Much like people, there are male and female zucchini flowers. The females won’t grow a zucchini unless they are pollinated by a male. It’s possible to hand-pollinate the females (which, not surprisingly, I’ve been doing just about every day since late June), but I couldn’t do that until male flowers emerged.
As a result, several of the early ladies had to be ‘sacrificed’ because of lack of a ‘mate’. Woe is me!!!
Once the flowers got themselves together (some with the help of my pollen-laced Q-tip), I started getting real zucchinis right and left! It was heaven, and while zucchini pie, zucchini bread, grilled zucchini, and more zucchini bread abounded, there were seemingly no squash vine borers to be found.
My husband texted me the following photo on July 8:

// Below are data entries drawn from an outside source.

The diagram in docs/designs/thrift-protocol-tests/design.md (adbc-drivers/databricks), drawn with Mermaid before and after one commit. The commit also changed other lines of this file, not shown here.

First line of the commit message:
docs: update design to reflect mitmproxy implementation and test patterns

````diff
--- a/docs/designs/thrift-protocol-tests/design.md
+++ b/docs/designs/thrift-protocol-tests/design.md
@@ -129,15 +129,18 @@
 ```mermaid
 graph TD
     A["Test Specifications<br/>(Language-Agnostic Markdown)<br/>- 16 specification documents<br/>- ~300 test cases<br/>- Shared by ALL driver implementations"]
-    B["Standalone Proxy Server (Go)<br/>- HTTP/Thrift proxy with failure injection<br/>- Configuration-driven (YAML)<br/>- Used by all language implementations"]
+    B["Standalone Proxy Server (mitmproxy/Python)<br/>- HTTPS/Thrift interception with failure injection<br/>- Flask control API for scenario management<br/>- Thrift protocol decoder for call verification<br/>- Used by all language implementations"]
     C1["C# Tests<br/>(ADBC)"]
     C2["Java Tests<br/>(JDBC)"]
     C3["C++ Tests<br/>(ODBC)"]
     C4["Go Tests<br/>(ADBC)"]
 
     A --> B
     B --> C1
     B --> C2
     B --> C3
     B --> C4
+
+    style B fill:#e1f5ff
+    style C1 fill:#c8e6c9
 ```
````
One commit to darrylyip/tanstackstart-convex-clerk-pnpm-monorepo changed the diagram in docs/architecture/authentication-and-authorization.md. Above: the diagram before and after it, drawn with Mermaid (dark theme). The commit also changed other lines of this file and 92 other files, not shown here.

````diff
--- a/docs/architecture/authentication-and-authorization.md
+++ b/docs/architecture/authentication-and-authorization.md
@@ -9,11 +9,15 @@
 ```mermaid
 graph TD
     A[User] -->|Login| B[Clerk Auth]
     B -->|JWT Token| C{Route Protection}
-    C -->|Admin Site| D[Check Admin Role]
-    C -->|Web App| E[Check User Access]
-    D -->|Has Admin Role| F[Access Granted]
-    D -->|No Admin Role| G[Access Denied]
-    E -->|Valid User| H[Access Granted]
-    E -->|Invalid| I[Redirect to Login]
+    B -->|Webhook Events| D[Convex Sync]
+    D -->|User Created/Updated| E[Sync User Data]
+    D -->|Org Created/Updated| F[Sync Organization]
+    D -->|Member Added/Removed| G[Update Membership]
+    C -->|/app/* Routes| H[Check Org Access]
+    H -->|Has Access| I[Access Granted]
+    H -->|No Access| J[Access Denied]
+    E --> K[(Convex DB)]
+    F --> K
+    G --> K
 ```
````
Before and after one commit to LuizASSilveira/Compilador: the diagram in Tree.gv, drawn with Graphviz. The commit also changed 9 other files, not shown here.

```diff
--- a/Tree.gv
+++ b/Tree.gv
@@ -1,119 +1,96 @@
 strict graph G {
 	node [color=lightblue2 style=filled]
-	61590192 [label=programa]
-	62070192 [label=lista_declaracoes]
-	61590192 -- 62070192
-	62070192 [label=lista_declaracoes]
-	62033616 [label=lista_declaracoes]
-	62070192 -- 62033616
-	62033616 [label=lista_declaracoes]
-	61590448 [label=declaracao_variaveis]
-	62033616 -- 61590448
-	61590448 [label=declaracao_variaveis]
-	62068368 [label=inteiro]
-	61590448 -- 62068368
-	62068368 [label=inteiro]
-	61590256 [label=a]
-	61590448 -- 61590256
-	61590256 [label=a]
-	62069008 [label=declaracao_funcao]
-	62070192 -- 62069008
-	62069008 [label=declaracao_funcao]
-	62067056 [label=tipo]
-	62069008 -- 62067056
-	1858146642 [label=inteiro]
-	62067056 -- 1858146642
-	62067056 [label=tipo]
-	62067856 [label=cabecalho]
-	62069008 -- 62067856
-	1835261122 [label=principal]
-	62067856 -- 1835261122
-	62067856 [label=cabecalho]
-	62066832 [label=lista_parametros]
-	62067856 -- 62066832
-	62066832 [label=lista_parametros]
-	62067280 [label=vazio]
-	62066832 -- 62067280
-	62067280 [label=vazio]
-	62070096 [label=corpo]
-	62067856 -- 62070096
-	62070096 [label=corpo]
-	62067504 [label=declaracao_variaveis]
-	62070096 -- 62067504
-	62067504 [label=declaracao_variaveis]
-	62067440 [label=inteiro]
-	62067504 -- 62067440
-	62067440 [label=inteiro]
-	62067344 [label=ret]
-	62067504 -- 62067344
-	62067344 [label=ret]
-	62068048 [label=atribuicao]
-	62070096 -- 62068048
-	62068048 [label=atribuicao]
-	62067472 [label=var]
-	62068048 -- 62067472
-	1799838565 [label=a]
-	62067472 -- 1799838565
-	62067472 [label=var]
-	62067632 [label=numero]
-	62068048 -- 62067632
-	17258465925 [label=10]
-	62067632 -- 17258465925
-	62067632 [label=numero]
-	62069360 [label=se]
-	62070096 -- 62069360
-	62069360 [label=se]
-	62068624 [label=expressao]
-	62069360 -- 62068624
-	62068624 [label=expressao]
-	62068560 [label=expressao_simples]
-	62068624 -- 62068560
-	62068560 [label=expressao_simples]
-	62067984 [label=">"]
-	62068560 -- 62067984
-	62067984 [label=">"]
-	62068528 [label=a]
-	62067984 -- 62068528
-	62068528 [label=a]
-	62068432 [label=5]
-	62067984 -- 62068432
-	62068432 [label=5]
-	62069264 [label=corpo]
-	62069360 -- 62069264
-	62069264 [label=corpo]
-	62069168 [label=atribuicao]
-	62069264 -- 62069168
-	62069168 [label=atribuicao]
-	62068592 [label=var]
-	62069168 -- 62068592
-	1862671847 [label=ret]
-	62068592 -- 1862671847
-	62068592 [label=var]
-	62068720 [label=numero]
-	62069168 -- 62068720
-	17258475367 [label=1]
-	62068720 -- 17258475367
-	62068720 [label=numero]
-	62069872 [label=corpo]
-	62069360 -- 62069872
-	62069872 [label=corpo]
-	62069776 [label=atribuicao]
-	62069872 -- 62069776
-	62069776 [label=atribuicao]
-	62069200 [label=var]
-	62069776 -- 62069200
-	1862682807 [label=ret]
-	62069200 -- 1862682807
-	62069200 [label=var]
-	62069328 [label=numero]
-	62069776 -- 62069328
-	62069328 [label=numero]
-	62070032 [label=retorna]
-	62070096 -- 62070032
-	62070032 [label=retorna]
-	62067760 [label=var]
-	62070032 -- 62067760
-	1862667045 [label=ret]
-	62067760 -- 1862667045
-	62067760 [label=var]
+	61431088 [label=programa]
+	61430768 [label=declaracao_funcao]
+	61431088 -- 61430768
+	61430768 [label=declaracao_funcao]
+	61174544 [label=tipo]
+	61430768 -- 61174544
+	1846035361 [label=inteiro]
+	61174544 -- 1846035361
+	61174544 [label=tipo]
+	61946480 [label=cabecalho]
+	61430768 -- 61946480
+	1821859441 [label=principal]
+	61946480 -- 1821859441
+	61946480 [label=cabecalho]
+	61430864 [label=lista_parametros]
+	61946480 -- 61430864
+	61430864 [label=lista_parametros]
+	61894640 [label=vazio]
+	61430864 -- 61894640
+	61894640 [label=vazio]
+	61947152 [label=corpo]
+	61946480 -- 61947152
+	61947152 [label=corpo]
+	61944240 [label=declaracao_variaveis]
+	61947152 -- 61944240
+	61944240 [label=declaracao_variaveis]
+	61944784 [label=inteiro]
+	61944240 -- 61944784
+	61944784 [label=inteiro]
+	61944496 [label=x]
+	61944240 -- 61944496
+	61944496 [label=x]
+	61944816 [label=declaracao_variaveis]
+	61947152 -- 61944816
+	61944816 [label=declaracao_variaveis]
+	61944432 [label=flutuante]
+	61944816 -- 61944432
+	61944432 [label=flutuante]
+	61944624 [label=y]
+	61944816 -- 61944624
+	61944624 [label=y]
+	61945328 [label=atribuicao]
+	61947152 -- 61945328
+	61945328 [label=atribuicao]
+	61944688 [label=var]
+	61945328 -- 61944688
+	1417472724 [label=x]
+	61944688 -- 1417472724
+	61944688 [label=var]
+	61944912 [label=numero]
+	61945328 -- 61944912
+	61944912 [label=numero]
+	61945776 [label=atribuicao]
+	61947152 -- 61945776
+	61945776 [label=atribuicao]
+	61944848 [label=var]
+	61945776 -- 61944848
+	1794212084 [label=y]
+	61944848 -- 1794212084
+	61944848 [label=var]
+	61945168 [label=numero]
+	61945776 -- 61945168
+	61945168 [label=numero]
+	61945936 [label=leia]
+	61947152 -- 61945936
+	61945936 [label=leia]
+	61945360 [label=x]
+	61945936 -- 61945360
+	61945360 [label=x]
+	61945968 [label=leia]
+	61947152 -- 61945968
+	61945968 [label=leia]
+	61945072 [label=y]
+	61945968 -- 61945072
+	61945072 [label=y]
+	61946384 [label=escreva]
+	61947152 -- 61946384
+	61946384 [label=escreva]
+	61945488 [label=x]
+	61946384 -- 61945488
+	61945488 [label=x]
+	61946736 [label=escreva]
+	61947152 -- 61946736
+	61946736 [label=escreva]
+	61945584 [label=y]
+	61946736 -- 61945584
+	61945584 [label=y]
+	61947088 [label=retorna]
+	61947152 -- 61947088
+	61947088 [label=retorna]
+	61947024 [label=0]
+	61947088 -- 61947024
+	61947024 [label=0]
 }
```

The Battle Begins
See that tiny egg? NOOOO!!!!!!!!! The squash vine borer was BACK and hard at work.
This, too, sent me in a frenzy that evening, which got me out in my zucchini patch, knife in hand. You see, once the eggs hatch you can sometimes see the worms in the stems as evidenced by the sawdust-like ‘frass’ that will be coming out of an infected stem. That night I cut out several worms – catching them ‘just in time’ before they did too much damage. I was on a mission – defeat is not an option! (I was so stressed out I failed to take any photos during my worm-hunt. Just as well, as the results would likely have been ‘graphic’, not for sensitive audiences.)
After winning a few rounds of ‘peek-a-boo’ with hungry, hidden worms, I haven’t found any additional damage to my plants in over a week. Did I dodge the bullet this year, finally? I dare not say. But here is what my plants look like to date, which for me, is unprecedented this late in the season.
Anybody want some zucchini (bread)?
For more information on how to win the battle:
For those on a similar mission to defeat this pest the natural, if obsessive, way, here are two resources that provide excellent information on how to expel this pest from your garden. My home state’s University of Maryland Extension squash vine borer page, and the University of Florida, which has a bit more scientific information about the life cycle and habits of this pest.
Good luck! Feel free to share your own experiences here.